Market Breadth and Relative Strength

Market Breadth and Relative Strength

Posted on July 18, 2022
This weekly update will focus on current market sector rankings and areas of interest, as well as market breadth.  As we enter mid-July, volatility in the broad markets remains high and the market is in a short-term trading range, with neither the upside nor downside winning out just yet.

Market Breadth
Over the last few weeks, Nasdaq’s relative strength to the S&P 500 has ticked upward.  This is normally a bullish indication—one would expect technology stocks would outperform during market rallies.  However, over this time period, both the Nasdaq 100 and S&P 500 have put in a very short series of lower highs.  Additionally, when we look at market breadth, it remains weak.

When we have discussed market breadth in the past, using the Advance-Decline Line (A/D Line), it has been during an upward trending bull market.  In the case of a bull market, ideally you would like to see a rising tide lifting all ships.  Now that the markets have entered a bearish period of high volatility, we are waiting for the A/D Line to show signs of “positive divergence,” meaning that if the market puts in a new relative low point, the A/D Line does not.  If the market puts in a new relative high point, then we want to see the A/D Line puts in a higher high.

Right now, the A/D Line appears to be weaker than the S&P 500.  While the market has seen a short-term, sideways trading range, with some higher lows, the A/D Line has experienced similar low points, and lower high points.  You can see this in the chart below, which shows the S&P 500 with the Advance-Decline Line of the S&P 1500.  As the market has had some up-swings, less stocks are participating in the short rallies.


Source: Optuma Technical Analysis Charting Software

Sector Rankings
It was mentioned above the Nasdaq has had rising relative strength over the past few weeks.  The Nasdaq index is largely technology-dominated.  So, while tech stocks have outperformed the general markets in the short-term, they have certainly underperformed in the grand scheme of 2022.  Right now, the top 3 US sectors are as follows:
  1. Health Care
  2. Utilities
  3. Consumer Staples
Information Technology holds the 5th spot; Consumer Discretionary (Amazon & Tesla) are in 6th; and Communications is near the bottom of the sector rankings at slot #9 (out of 11 sectors).  Basic Materials and Financials are the worst two sectors right now.

Looking at various market industries, BioTech is the top ranked industry in our universe, on a risk-adjusted basis.  After to struggling to find any momentum, and repeatedly putting in lower highs and lower lows, it has found a bit of strength recently.  The chart below shows the Nasdaq BioTech index.  Here are a few points on the chart:
  • (1) Breakout above the previous trend of lower highs
  • (2) Double Bottom—the index did not put in a lower low, and instead matched the previous low and trended higher
  • (3) Rising Relative Strength


Source: Optuma Technical Analysis Charting Software

Bottom Line
The markets are in a short-term trading range.  Volume has declined.  Right now, more traditionally “defensive” sectors are leading while the tech-oriented sectors fall in the middle or bottom of the sector rankings but have seen a little bit of strength recently.  The few up-days we have seen since the market’s low in mid-June have not had significant participation—market breadth is weak.

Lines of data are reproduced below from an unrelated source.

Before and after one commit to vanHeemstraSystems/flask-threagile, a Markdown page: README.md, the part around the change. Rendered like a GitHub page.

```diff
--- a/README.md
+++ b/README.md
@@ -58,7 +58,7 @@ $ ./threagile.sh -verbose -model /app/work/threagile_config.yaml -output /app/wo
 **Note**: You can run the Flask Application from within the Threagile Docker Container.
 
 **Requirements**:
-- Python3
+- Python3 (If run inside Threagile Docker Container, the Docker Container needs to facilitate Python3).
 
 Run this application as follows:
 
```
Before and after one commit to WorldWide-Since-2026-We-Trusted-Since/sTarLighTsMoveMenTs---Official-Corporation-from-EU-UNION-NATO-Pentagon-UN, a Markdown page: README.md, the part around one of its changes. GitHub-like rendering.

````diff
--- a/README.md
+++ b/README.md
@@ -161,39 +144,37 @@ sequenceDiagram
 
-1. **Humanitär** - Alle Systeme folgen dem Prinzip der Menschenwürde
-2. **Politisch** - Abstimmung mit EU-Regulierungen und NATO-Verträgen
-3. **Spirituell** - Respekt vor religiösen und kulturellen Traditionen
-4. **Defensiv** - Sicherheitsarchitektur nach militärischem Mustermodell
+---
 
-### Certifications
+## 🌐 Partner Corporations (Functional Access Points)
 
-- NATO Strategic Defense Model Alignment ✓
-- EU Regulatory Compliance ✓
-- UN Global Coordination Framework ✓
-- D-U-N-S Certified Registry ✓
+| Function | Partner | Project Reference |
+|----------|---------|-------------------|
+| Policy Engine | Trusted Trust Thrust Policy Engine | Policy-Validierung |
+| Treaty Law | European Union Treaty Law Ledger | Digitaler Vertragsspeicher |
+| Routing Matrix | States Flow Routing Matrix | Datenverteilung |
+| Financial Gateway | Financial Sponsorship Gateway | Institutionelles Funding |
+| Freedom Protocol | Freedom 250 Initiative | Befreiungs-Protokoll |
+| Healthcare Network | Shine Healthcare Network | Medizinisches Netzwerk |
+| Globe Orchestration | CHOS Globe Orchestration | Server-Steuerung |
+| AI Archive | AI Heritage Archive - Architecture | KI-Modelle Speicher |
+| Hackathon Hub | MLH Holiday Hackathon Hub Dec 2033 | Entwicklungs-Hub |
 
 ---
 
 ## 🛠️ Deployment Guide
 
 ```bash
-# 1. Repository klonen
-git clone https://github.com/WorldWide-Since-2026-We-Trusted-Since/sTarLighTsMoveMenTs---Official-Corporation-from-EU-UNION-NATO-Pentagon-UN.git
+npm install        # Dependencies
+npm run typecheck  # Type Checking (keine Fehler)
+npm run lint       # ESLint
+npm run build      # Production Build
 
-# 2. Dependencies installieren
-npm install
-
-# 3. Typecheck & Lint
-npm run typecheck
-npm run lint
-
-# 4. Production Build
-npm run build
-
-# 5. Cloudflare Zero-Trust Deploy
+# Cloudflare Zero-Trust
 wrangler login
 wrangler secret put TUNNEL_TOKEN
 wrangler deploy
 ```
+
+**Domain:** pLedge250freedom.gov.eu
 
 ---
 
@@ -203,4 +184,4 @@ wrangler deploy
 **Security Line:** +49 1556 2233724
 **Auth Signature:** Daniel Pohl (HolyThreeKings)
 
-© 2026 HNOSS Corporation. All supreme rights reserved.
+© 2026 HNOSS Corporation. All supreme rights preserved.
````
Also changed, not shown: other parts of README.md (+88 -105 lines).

The market has a lot of negativity it needs to fight through.  Whether it is talks of inflation, the Fed, or recession, the market is still volatile and has more working against it right now than it does for it.  Even though Friday was a large up-day of close to +2%, that is a bear market characteristic.

From a portfolio management perspective, the short trading range we have seen allows us to identify areas of rotation.  We have seen strength shift away from certain market sectors and into areas like BioTech or Consumer Staples.  We expect the market to remain volatile, in both directions, as it figures out where it wants to go.  We will continue to make adjustments to ratchet the portfolio as the market goes through its various gyrations.  
Canterbury Investment Management: Tom Hardin

More About Tom Hardin

As Chief Investment Officer, Tom has more than 30 years of experience in the investment management industry and has a broad breadth of knowledge. He is known as an innovator, educator and has been revolutionary in the advancements of portfolio and risk management.

 
Canterbury Investment Management: Tom Hardin

More About Brandon Bischof

Brandon is directly responsible for managing the Canterbury Analytics Group (CAG). To date, Canterbury Analytics Group has played an important role in advancing portfolio management from a loose art form based on subjectivity and obsolete assumptions to an adaptive process with scientific rules and methods capable of providing evidence based results and statistically relevant value add results.


Every effort was used to provide accurate data and mathematical calculations to provide, what we believe to be, accurate results. Canterbury Investment Management, LLC, and its principal owners, make no guarantee of completeness or accuracy of data or calculations as well as conclusions of any statistical data or information contained in the simulation illustrated on this page. Past results or performance is in no way a guarantee of future results.